It leaves passengers like Mrs. Parham scrambling to make alternative plans, sometimes unable to do so.

Mrs. Parham planned to spend the days after Christmas at Disney World with her family – a birthday gift for one of her sons and his wife, and a Christmas gift for her grandson. She flew from Atlanta to Baltimore to meet up with her eldest son, who doesn’t like traveling alone, and then back to Atlanta before a Christmas trip to Tampa.

Her youngest son and his family arrived at Disney. Even her bags made it to Florida.

But her Sunday flight was cancelled, and she spent Christmas Day at the airport. After waiting until 4:30 the next morning, she said she was told she would be put on a 6am flight. That flight was overbooked, and Mrs. Parham became a standby passenger. The flight took off with her bags but without her. The next flight was delayed, then cancelled. Then another delay and another cancellation. And what about the trip after that? I canceled as well.

“I need my make-up,” said Mrs. Parham, laughing.

He was anxious to return home, as his twin brother was flying in from California to meet him in New York. Mr. Malloy arrived in Atlanta a week ago to visit a friend.

“Thinking this way must end is really exhausting,” he said.

This wasn’t Mr. Malloy’s first disappointing trip with Southwest, as he was among the thousands of passengers affected. Delays and cancellations in June 2021. At the time, he spent $98 on an Uber from a remote airport to get home to Queens and didn’t pick up his bags for three days. As an apology, the airline gave him an airline voucher, which he used on his flight to Atlanta.

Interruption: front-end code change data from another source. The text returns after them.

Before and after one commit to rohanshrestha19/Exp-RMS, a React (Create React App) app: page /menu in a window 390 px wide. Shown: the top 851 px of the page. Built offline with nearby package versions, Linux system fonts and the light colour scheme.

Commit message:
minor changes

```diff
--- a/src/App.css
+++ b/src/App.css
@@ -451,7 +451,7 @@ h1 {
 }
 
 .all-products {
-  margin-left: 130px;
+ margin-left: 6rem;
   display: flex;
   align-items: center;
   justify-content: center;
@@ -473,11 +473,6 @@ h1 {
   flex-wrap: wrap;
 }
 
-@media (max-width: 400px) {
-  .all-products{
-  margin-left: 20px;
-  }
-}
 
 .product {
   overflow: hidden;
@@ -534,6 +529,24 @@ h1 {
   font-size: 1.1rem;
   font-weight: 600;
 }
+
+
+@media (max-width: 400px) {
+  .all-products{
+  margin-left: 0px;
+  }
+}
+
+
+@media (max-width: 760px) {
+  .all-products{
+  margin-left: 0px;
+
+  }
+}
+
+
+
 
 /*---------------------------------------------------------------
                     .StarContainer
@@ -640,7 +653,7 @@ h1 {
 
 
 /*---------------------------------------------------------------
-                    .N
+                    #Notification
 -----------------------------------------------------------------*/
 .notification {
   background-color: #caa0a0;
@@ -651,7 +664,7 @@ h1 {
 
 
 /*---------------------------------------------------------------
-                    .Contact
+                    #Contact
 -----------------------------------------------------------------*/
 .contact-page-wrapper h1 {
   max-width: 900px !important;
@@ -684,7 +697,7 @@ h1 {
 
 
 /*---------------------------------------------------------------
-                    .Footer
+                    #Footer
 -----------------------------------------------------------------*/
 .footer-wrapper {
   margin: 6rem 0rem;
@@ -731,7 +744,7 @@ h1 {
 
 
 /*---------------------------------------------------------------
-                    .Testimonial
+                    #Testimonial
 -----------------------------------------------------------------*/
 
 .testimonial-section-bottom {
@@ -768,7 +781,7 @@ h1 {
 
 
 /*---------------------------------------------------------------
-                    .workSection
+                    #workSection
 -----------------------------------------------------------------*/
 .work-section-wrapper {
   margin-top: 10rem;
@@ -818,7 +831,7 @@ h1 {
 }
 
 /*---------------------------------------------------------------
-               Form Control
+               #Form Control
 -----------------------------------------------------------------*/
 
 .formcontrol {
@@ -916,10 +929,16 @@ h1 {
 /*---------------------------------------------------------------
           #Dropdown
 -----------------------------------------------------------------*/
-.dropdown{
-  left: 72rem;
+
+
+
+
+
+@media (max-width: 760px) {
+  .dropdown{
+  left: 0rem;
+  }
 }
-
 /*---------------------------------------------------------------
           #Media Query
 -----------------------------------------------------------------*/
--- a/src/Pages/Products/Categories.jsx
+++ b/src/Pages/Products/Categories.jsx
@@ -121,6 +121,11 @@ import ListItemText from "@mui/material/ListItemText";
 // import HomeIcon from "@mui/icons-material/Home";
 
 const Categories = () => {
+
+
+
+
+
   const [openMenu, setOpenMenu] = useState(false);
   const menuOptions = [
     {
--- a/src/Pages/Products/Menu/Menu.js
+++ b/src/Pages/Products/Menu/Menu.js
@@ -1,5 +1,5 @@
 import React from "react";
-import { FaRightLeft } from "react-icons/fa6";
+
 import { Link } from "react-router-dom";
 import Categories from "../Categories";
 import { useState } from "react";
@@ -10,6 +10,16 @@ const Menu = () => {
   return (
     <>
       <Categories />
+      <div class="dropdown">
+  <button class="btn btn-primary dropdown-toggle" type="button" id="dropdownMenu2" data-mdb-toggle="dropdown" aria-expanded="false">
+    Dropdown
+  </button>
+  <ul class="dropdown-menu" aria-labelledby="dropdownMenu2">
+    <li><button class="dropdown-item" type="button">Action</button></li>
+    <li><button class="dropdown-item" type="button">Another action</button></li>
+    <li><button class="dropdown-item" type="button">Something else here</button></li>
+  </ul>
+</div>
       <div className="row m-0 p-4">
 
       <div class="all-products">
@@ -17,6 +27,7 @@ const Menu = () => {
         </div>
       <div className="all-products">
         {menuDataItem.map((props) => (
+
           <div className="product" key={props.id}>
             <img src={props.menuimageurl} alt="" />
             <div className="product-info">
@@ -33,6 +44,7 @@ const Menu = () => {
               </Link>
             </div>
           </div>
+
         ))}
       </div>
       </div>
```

“Redeeming the voucher probably wasn’t a good idea,” he said.

Tanya Cieshinsky wrote in Atlanta and Danielle Victor in London.